On-the-Job Experience: While on the job, you will gain an understanding of electrical standards, as well as math and scientific principles. Electricians need keen eyesight and good hand-eye coordination, as well as time management skills. They also must demonstrate good customer service skills, work independently, maintain good physical endurance, and use logical problem-solving techniques. Electricians also learn how to read blueprints, circuit diagrams, and other technical documents.
Idaho Electrician Licensing Exam Details
The journeyman electrical exam contains 100 questions that must be answered within four hours. You must score at least 70% to pass. The open-book exam allows test takers to reference the following materials during the test:
Idaho Electrical Statutes and Rules
Ferm’s Fast Finder Index, IAEI
Ugly’s Electrical Reference, George V. Hart
Tom Henry’s Key Word Index
The specialty journeyman electrician exam varies, depending on the specialty. The open-book specialty exams take up to 2.5 hours to complete. They use the same materials as the journeyman licensing exam, and you must score a 70% or higher to pass.

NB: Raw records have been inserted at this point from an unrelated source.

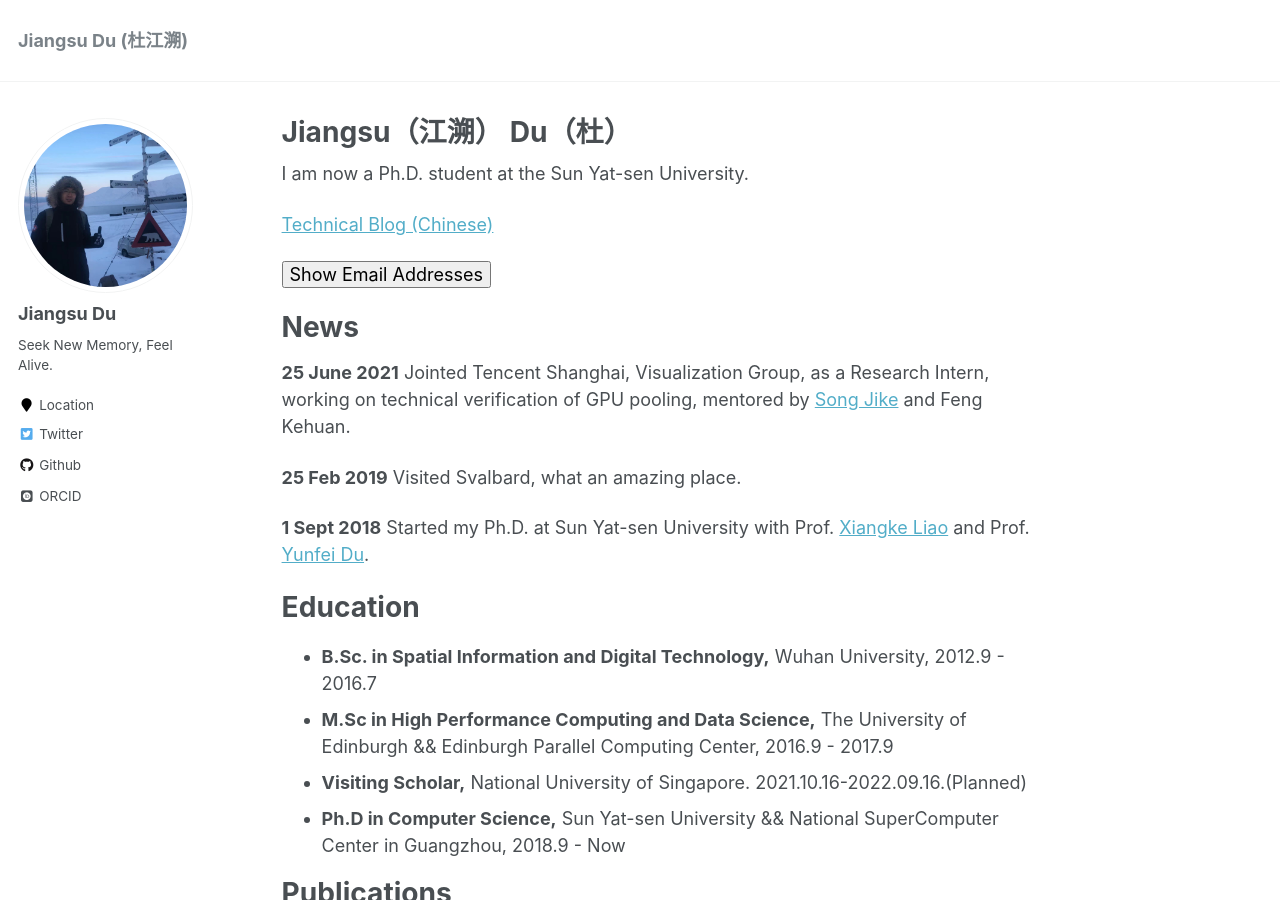
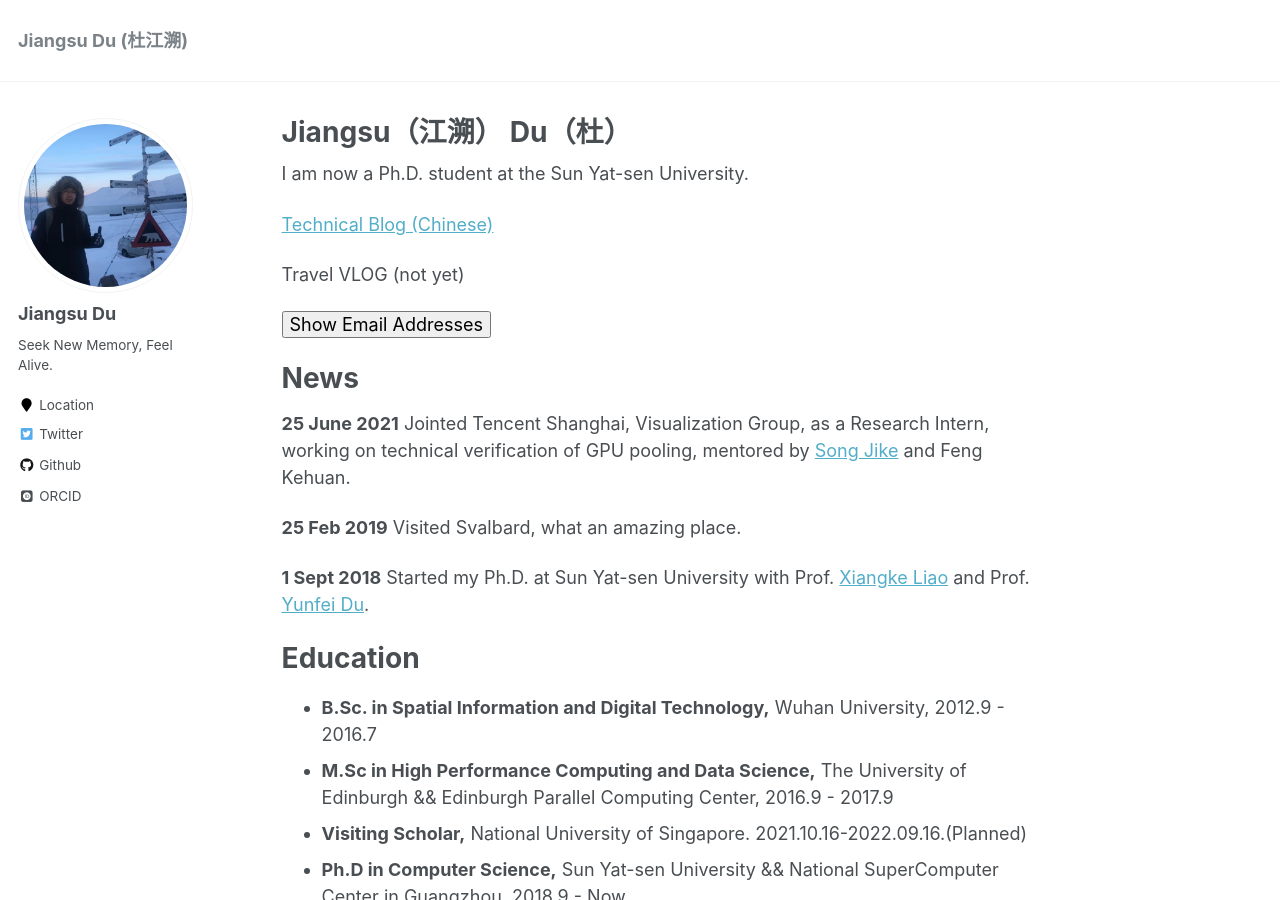
Before and after one commit to dujiangsu/dujiangsu.github.io, a Jekyll site: the page built from _pages/about.md, in a window 1280 px wide and 900 px high. Built offline with Jekyll 4.4.1, drawn with Linux system fonts in a browser that asks for light colours; some web fonts are replaced.

```diff
--- a/_pages/about.md
+++ b/_pages/about.md
@@ -10,7 +10,9 @@ redirect_from:
 
 I am now a Ph.D. student at the Sun Yat-sen University.
 
- [Technical Blog (Chinese)](https://www.zhihu.com/people/du-zi-long-84/posts)
+ [Technical Blog (Chinese)](https://www.zhihu.com/column/c_1408504261072695297)
+
+Travel VLOG (not yet)
 
 <p>
     <button id="btnShowEmail" onclick="targetField = document.getElementById('display'); btnShowEmail = document.getElementById('btnShowEmail'); var userName1 = 'dujs', domain1 = 'mail2.sysu.edu.cn', userName2 = 'dujiangsu', domain2 = '163.com'; var first=`SYSU Email: ${userName1}@${domain1}`;var second=`Permanent Email: ${userName2}@${domain2}`; targetField.innerHTML=second + '<br>' + first; btnShowEmail.style.display = 'none';">Show Email Addresses</button><br>
```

The master electrician exam contains 90 questions that must be answered within four hours. The open-book test allows applicants to use the same study and reference materials as the journeyman licensing exam. A passing score is at least 75%.
You must take one of two exams for an electrical contractors license: Class D and Non Class-D. Each test takes about four hours to complete. You must score at least 75% to pass. Materials permitted during the electrical contractor’s exam include the current Idaho Electrical Statutes and Rules, as well as the Division of Building Safety Contractor’s Business and Law Reference Manual.
Who Issues Electrician Licenses in Idaho?
The Idaho Division of Building Safety (IDBS) issues electrician licenses in Idaho.
Does My Idaho Electrician License Work in Any Other State?
Yes. The state of Idaho maintains reciprocity agreements with several states, including Colorado, Maine, Montana, Nebraska, New Hampshire, New Mexico, North Dakota, Oklahoma, Oregon, South Dakota, Texas, Utah, and Wyoming.
National Electrician Certifications
While optional, national certifications can help you demonstrate your proficiency in certain aspects of the electrical trade to potential employers and clients, which often translates into more job opportunities and higher pay.
These include the Independent Electrical Contractors' Certified Professional Electrician (CPE) distinction, certification through the National Fire Protection Association (NFPA), among dozens of additional electrician certifications available.
You can stay up to date on all electrician industry news in several ways:
Check top electrician blogs, including ServiceTitan’s blog.
Read about the latest industry trends, and discover ideas on how to grow your electrical business.
Listen to top electrician podcasts like ServiceTitan’s Toolbox for the Trades podcast.